[Source information]

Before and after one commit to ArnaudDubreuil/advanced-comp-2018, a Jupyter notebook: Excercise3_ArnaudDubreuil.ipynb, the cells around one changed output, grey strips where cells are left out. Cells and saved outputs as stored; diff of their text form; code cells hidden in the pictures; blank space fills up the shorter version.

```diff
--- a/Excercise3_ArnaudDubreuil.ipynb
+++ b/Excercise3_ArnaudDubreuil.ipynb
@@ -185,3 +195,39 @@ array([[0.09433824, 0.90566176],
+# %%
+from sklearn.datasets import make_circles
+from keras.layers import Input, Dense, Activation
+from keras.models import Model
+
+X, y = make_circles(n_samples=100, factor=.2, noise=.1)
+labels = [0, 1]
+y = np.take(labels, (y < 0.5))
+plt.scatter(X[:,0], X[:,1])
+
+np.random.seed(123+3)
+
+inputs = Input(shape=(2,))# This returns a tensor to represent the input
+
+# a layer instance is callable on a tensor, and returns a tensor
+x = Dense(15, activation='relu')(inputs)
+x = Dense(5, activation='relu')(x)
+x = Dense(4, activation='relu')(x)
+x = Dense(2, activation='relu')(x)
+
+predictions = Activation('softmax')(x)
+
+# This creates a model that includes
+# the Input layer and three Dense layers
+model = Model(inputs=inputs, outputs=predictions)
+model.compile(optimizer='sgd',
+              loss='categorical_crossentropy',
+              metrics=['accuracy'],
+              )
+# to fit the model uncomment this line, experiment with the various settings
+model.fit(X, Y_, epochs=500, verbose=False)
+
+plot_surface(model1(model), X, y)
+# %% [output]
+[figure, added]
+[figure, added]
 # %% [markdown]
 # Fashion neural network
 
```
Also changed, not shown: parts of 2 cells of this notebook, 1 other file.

[Exercise objective] Only one number is wanted: how many lines of the data above include the word "import".

[Result of this task] 3